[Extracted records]
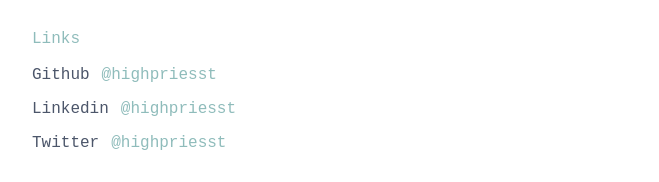
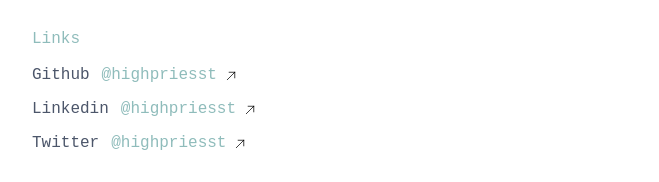
Before and after one commit to highpriesst/portfolio, a Next.js app: page / in a window 1280 px wide. Shown: the part 885-1067 px from the top of the page, without its empty margins (320-979 px from the left). Built offline with nearby package versions, Linux system fonts and the light colour scheme.

Commit message:
minor change

```diff
--- a/components/SingleLink.tsx
+++ b/components/SingleLink.tsx
@@ -22,7 +22,7 @@
           @{nickname}
           <span className="block max-w-0 group-hover:max-w-full transition-all duration-500 h-0.5 bg-gray-300"></span>
         </Link>
-        <p className="text-white dark:text-white">
+        <p className="text-black dark:text-white">
           <ArrowUpRightIcon className={`h-3 w-3 ml-1`} />
         </p>
       </div>
```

• YOUR GOAL
What you return should match the entries word for word, pictures aside.

• EXERCISE SOLUTION
Before and after one commit to highpriesst/portfolio, a Next.js app: page / in a window 1280 px wide. Shown: the part 885-1067 px from the top of the page, without its empty margins (320-979 px from the left). Built offline with nearby package versions, Linux system fonts and the light colour scheme.

Commit message:
minor change

```diff
--- a/components/SingleLink.tsx
+++ b/components/SingleLink.tsx
@@ -22,7 +22,7 @@
           @{nickname}
           <span className="block max-w-0 group-hover:max-w-full transition-all duration-500 h-0.5 bg-gray-300"></span>
         </Link>
-        <p className="text-white dark:text-white">
+        <p className="text-black dark:text-white">
           <ArrowUpRightIcon className={`h-3 w-3 ml-1`} />
         </p>
       </div>
```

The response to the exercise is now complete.